■ What to do:
Go through the entries below and copy every line that holds the word "Yang".
::: Data records :::
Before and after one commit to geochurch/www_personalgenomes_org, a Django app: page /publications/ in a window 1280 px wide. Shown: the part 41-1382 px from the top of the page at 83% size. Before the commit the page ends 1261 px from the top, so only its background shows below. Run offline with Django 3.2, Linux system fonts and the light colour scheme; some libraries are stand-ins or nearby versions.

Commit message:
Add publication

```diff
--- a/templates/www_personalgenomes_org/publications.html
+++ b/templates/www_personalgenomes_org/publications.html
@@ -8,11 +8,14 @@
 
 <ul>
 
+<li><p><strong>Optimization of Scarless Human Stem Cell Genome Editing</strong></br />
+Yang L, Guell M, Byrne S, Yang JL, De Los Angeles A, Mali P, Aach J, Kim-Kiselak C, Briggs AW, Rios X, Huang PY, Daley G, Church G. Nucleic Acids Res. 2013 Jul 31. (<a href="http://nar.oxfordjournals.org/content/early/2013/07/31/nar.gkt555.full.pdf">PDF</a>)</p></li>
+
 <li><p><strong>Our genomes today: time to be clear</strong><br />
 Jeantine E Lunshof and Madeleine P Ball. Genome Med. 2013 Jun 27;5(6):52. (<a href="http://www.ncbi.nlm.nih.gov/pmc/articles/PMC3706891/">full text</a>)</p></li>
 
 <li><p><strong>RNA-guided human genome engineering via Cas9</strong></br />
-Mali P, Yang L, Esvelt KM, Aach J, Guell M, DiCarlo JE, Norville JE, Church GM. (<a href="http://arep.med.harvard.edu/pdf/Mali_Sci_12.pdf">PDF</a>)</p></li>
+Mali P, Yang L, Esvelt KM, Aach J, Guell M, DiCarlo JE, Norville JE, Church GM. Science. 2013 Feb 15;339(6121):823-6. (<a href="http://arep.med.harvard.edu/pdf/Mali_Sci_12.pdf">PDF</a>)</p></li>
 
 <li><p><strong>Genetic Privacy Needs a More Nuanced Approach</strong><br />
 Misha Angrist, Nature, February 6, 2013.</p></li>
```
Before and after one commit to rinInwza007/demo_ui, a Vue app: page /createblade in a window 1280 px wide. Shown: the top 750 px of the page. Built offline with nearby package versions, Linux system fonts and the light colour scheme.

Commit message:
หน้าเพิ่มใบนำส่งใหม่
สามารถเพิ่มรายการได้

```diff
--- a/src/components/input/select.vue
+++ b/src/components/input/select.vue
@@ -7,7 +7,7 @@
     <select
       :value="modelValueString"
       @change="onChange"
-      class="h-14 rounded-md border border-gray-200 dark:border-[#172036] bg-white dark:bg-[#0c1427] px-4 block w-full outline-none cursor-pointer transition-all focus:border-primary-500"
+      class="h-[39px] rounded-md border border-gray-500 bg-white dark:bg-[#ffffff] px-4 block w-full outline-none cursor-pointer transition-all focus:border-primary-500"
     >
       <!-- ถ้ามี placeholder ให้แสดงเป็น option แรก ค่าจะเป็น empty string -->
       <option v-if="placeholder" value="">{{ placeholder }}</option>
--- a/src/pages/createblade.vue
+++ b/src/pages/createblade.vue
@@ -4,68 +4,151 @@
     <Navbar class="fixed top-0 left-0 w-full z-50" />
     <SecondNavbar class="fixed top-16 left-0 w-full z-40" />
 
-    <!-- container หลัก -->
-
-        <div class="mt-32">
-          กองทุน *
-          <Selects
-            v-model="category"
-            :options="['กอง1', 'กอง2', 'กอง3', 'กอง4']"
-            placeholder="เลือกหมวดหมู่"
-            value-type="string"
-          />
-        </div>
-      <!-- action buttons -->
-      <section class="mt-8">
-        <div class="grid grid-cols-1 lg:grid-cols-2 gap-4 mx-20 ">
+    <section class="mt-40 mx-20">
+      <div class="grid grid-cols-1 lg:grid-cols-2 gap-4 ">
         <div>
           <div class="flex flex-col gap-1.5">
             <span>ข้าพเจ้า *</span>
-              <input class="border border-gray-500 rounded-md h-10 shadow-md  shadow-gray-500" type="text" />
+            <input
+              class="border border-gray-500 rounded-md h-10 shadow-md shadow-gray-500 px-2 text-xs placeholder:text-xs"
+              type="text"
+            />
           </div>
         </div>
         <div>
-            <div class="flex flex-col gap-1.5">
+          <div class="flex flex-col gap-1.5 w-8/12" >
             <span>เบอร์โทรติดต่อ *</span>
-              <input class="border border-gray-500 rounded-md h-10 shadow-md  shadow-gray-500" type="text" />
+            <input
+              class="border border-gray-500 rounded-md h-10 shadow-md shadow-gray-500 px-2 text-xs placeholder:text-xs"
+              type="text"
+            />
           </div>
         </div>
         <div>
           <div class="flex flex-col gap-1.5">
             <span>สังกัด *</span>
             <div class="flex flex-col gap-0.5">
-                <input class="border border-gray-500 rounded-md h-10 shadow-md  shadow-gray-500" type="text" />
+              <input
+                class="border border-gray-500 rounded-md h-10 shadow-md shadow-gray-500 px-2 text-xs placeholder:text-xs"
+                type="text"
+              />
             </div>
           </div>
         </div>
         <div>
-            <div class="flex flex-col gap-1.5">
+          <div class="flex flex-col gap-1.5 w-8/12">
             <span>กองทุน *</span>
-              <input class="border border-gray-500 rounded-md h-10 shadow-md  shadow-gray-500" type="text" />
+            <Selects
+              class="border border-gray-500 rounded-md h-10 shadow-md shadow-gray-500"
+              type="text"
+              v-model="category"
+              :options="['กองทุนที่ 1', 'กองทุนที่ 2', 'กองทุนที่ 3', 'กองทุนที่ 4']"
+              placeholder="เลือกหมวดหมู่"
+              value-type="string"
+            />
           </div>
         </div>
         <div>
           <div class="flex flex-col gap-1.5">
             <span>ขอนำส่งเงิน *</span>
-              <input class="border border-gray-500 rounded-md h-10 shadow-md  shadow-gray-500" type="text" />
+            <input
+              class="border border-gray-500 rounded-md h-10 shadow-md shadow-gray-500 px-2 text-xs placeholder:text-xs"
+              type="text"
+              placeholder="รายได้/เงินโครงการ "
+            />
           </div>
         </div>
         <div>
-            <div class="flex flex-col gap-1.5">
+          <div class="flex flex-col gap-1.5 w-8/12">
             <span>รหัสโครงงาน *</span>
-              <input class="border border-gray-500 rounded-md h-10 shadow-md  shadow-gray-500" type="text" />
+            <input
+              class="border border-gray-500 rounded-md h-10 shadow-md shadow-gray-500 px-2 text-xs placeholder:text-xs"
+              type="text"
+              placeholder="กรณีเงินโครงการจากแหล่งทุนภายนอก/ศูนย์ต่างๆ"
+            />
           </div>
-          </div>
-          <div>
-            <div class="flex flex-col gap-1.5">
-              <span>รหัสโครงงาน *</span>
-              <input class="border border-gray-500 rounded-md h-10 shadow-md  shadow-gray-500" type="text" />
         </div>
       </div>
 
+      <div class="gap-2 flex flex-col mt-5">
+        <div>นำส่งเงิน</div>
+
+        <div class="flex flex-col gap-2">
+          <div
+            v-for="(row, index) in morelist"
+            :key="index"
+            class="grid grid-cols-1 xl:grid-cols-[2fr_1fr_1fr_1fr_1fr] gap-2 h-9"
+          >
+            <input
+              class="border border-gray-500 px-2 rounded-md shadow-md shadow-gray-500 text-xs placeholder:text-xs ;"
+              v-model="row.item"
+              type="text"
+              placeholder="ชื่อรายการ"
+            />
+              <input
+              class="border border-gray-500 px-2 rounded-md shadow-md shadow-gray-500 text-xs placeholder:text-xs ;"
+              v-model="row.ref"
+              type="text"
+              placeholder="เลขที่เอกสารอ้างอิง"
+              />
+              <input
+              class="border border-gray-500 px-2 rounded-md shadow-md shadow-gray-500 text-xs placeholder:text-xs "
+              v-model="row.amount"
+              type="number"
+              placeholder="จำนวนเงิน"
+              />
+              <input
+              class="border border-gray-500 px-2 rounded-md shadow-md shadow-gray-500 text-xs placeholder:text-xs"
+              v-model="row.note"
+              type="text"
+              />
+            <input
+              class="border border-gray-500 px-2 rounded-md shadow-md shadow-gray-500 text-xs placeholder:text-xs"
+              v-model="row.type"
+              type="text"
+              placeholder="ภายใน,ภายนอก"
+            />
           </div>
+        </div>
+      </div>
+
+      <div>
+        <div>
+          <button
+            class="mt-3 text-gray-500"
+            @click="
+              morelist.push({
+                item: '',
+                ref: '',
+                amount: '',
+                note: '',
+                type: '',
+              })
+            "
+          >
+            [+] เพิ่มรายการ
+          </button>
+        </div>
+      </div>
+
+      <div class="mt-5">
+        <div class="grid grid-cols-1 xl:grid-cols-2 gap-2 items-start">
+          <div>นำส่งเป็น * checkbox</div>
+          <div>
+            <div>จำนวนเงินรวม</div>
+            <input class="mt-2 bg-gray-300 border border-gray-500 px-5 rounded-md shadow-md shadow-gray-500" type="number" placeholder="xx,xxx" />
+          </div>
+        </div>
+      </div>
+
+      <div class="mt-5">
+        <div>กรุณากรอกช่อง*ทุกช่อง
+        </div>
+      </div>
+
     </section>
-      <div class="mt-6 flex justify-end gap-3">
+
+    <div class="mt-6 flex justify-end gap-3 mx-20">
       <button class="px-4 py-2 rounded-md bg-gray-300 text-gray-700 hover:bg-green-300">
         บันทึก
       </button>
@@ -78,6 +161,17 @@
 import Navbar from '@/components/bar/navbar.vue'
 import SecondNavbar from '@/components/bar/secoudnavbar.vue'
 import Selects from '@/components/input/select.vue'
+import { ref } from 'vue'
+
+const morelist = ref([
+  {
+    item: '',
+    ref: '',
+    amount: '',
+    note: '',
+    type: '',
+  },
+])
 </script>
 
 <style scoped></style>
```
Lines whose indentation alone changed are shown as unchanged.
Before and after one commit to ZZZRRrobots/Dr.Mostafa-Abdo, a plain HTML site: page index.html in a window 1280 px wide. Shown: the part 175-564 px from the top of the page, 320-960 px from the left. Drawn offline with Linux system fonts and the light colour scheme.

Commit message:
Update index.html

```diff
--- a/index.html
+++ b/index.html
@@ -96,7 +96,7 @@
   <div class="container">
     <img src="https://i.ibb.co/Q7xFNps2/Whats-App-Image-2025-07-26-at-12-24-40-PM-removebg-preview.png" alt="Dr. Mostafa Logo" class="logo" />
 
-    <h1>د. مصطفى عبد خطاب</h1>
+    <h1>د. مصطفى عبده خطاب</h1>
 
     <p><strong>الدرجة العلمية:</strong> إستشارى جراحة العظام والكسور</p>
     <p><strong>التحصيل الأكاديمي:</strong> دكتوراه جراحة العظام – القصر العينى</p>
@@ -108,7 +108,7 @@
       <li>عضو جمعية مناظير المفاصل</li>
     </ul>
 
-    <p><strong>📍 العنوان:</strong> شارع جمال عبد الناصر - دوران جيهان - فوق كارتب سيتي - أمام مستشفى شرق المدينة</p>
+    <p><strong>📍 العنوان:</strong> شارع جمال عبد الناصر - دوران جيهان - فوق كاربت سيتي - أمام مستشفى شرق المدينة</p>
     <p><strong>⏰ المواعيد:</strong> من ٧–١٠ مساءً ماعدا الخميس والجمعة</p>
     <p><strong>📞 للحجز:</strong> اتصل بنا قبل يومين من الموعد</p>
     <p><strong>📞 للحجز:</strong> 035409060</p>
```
:::
■ Answer box:
+Yang L, Guell M, Byrne S, Yang JL, De Los Angeles A, Mali P, Aach J, Kim-Kiselak C, Briggs AW, Rios X, Huang PY, Daley G, Church G. Nucleic Acids Res. 2013 Jul 31. (<a href="http://nar.oxfordjournals.org/content/early/2013/07/31/nar.gkt555.full.pdf">PDF</a>)</p></li>
-Mali P, Yang L, Esvelt KM, Aach J, Guell M, DiCarlo JE, Norville JE, Church GM. (<a href="http://arep.med.harvard.edu/pdf/Mali_Sci_12.pdf">PDF</a>)</p></li>
+Mali P, Yang L, Esvelt KM, Aach J, Guell M, DiCarlo JE, Norville JE, Church GM. Science. 2013 Feb 15;339(6121):823-6. (<a href="http://arep.med.harvard.edu/pdf/Mali_Sci_12.pdf">PDF</a>)</p></li>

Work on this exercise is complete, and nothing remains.